Administrative / Biographical History
James Ormiston Affleck was born in Edinburgh in 1840. He decided to become a doctor and studied at Edinburgh University, qualifying in 1867 with the degrees of M.B. and C.M. and taking the Licence at the Royal College of Surgeons. After qualifying he settled down to practice in the Stockbridge district of the city, but in the evening he continued to study and to work on his thesis Functional disorders of the heart. He took his M.D. degree in 1869 and then in 1875 he became a Fellow of the Royal College of Surgeons. Affleck's talents were noticed by Professor Sir Douglas Maclagan (1812-1900) who selected him as his Assistant in the Department of Public Health and Medical Jurisprudence at Edinburgh University. Because Maclagan was also one of the clinical teachers at the Royal Infirmary, Affleck as his Assistant soon became just as well known and respected in both the University and the Infirmary, and in 1877 he was appointed Assistant Physician to the Royal Infirmary. Around this time he started as Lecturer on the Practice of Medicine at Surgeons' Hall, Edinburgh. When his term of office at the Infirmary expired in 1900, he was appointed Consulting Physician at the City Fever Hospital where he continued to teach until 1908. He also acted as Physician to the Longmore Hospital for Incurables. Affleck was knighted at the Palace of Holyroodhouse, in Edinburgh, in 1911. Sir James Ormiston Affleck died on 24 September 1922.
Generally open for consultation to bona fide researchers, but please contact repository for details in advance.
The biographical/administrative history was compiled using the following material: (1) Proceedings of the Royal Society of Edinburgh. Vol.42. 1921-1922. pp.376-379. Edinburgh: Neill and Co., 1923.
Compiled by Graeme D Eddie, Edinburgh University Library, Special Collections Division
Other Finding Aids

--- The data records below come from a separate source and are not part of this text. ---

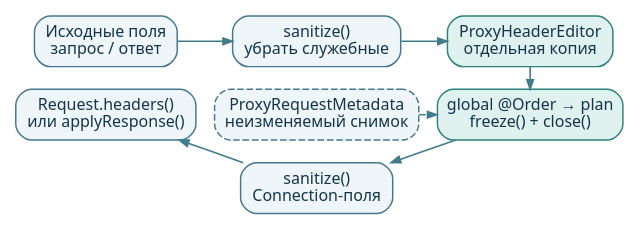
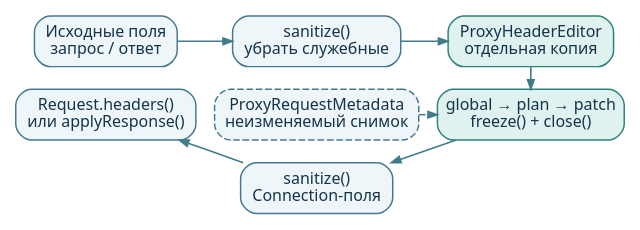
Before and after one commit to AlFlanker/NettyPet: the diagram in jetty-client-example/docs/diagrams/headers.dot, drawn with Graphviz. The commit also changed 19 other files, not shown here.

```diff
--- a/jetty-client-example/docs/diagrams/headers.dot
+++ b/jetty-client-example/docs/diagrams/headers.dot
@@ -1,27 +1,27 @@
 digraph Headers {
   graph [rankdir=LR, bgcolor="white", fontname="Noto Sans", fontsize=12, pad=0.06,
          nodesep=0.24, ranksep=0.20, splines=polyline];
   node [shape=box, style="rounded,filled", fontname="Noto Sans", fontsize=12,
         fontcolor="#15344B", fillcolor="#EFF6FA", color="#45788F", penwidth=1.1, margin="0.11,0.09"];
   edge [color="#417C89", penwidth=1.2, arrowsize=0.7, fontname="Noto Sans", fontsize=12];
 
   source [label="Исходные поля\nзапрос / ответ"];
   initial [label="sanitize()\nубрать служебные"];
   editor [label="ProxyHeaderEditor\nотдельная копия", fillcolor="#E0F2EF", color="#2D827B"];
   metadata [label="ProxyRequestMetadata\nнеизменяемый снимок", style="rounded,dashed,filled"];
-  hooks [label="global @Order → plan\nfreeze() + close()", fillcolor="#E0F2EF", color="#2D827B"];
+  hooks [label="global → plan → patch\nfreeze() + close()", fillcolor="#E0F2EF", color="#2D827B"];
   final [label="sanitize()\nConnection-поля"];
   apply [label="Request.headers()\nили applyResponse()"];
 
   { rank=same; source; apply; }
   { rank=same; initial; metadata; final; }
   { rank=same; editor; hooks; }
   source -> apply [style=invis, weight=30];
   initial -> metadata -> final [style=invis, weight=30];
   source -> initial;
   initial -> editor;
   editor -> hooks;
   metadata -> hooks [style=dashed, constraint=false];
   hooks -> final [constraint=false];
   final -> apply [constraint=false];
 }
```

Important finding aids generally are: the alphabetical Index to Manuscripts held at Edinburgh University Library, Special Collections and Archives, consisting of typed slips in sheaf binders and to which additions were made until 1987; and the Index to Accessions Since 1987.